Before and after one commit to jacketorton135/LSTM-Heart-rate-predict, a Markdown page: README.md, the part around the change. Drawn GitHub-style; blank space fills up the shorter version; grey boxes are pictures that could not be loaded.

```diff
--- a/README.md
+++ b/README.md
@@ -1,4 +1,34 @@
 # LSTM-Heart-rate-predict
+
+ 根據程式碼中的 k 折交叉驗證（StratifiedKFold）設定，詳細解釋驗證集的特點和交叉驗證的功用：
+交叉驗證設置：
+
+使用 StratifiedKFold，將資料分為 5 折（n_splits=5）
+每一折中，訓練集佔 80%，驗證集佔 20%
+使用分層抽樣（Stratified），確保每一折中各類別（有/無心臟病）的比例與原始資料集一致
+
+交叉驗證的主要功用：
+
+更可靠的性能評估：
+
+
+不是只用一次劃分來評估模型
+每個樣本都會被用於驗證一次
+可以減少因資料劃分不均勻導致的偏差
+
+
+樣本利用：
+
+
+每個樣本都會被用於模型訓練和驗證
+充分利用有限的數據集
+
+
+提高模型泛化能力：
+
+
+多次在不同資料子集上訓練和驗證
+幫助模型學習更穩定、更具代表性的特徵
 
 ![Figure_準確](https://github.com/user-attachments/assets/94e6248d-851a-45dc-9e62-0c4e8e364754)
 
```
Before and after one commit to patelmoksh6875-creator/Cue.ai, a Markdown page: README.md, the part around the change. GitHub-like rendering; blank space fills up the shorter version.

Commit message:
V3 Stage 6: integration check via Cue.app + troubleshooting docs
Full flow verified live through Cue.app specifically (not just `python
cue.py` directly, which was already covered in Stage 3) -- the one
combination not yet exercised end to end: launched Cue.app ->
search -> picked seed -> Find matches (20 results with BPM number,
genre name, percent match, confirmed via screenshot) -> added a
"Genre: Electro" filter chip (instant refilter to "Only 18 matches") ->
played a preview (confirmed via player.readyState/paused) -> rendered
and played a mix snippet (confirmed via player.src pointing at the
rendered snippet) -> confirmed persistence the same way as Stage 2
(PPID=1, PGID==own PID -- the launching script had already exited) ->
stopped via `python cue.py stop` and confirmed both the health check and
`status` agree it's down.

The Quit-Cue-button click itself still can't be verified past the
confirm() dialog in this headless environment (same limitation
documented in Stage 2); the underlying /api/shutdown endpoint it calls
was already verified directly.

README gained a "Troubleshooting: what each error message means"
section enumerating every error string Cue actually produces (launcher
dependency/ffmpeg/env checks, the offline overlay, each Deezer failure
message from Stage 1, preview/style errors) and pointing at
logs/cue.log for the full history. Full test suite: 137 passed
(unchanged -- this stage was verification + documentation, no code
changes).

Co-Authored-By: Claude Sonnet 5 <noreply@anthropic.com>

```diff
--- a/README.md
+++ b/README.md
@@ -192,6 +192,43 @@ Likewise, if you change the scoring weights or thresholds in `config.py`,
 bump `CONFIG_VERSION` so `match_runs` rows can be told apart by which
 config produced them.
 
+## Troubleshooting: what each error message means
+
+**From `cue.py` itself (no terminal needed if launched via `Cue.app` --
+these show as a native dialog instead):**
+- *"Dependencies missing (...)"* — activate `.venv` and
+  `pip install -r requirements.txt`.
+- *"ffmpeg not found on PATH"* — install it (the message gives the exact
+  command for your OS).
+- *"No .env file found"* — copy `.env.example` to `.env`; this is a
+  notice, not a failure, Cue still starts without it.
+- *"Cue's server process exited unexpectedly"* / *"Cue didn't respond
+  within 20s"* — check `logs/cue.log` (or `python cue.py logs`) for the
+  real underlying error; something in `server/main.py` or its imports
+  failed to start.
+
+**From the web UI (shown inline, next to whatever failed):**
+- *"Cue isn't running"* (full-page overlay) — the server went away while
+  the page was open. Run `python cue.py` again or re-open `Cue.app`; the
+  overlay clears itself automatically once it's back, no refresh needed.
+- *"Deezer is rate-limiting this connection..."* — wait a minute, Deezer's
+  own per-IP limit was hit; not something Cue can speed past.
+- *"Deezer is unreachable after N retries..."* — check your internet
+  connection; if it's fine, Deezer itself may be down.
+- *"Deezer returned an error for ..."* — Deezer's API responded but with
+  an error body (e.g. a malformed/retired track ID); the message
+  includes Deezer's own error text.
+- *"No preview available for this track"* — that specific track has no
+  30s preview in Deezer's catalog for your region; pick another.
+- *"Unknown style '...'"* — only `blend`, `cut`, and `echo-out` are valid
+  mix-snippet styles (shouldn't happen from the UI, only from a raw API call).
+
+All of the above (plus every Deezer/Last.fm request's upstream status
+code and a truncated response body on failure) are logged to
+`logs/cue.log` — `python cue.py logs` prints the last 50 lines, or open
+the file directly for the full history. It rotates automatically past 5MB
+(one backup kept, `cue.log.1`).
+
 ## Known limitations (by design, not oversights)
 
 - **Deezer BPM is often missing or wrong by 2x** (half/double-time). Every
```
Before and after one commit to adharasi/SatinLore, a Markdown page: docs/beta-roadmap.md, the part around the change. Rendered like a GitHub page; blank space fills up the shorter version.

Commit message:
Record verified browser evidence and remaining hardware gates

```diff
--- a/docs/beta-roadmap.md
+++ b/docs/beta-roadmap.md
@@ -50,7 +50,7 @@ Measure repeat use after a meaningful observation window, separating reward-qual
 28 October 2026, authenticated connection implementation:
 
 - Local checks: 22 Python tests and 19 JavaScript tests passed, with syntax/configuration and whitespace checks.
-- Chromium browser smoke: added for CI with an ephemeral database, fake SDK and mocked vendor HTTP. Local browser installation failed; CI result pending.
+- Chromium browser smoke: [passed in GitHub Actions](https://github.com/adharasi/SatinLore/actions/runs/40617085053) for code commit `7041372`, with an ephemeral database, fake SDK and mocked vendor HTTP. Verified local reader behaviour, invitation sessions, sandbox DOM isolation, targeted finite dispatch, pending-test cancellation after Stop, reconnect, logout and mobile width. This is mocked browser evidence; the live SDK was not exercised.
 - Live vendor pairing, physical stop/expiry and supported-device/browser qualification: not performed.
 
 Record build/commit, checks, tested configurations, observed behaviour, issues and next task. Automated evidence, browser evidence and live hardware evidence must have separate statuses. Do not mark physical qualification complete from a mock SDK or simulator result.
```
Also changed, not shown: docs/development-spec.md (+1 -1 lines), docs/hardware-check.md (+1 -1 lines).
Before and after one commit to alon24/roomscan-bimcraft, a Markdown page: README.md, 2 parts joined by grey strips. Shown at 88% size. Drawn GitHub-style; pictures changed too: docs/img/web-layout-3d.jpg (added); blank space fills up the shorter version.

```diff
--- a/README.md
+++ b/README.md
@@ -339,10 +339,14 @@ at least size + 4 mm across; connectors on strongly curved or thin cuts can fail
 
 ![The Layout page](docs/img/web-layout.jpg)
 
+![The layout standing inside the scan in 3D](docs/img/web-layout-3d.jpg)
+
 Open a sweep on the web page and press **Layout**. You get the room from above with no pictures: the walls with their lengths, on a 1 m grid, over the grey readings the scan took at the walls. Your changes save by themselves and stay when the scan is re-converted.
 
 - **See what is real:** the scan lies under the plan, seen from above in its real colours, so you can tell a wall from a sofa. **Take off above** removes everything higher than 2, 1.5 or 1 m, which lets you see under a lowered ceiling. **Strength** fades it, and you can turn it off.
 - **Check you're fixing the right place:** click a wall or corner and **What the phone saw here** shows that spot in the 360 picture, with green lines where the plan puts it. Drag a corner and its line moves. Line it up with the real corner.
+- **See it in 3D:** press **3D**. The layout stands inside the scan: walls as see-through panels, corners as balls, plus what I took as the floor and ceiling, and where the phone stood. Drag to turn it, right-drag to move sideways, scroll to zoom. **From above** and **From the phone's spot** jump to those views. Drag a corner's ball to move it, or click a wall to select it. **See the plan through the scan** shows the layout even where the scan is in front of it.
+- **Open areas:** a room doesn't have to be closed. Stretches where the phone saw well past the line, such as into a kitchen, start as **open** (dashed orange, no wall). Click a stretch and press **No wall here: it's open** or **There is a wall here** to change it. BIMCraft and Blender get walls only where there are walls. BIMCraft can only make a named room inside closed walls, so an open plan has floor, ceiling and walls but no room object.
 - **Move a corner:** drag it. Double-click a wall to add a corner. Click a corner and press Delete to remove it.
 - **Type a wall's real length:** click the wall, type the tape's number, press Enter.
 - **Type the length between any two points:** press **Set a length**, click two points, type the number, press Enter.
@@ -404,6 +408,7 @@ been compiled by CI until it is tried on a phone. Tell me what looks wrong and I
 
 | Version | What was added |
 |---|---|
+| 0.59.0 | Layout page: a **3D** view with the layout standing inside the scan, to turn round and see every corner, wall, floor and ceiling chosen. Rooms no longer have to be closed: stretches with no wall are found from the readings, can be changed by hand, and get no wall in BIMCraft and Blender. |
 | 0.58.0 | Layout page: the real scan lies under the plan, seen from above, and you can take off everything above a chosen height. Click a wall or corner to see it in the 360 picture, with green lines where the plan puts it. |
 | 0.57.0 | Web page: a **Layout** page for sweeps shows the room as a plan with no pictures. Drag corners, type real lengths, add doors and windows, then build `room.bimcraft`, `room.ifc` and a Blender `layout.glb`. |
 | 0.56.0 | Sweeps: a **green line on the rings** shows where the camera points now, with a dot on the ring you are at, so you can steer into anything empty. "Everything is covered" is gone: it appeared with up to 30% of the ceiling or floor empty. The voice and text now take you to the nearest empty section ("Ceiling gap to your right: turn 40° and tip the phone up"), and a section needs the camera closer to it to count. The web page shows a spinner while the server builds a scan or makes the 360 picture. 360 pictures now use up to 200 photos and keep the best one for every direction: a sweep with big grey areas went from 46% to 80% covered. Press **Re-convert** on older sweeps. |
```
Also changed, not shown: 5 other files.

————————

**ACTIVITY**
Copy all lines from the data above that contain the word "Chromium".

**EXERCISE OUTPUT**
-- Chromium browser smoke: added for CI with an ephemeral database, fake SDK and mocked vendor HTTP. Local browser installation failed; CI result pending.
+- Chromium browser smoke: [passed in GitHub Actions](https://github.com/adharasi/SatinLore/actions/runs/40617085053) for code commit `7041372`, with an ephemeral database, fake SDK and mocked vendor HTTP. Verified local reader behaviour, invitation sessions, sandbox DOM isolation, targeted finite dispatch, pending-test cancellation after Stop, reconnect, logout and mobile width. This is mocked browser evidence; the live SDK was not exercised.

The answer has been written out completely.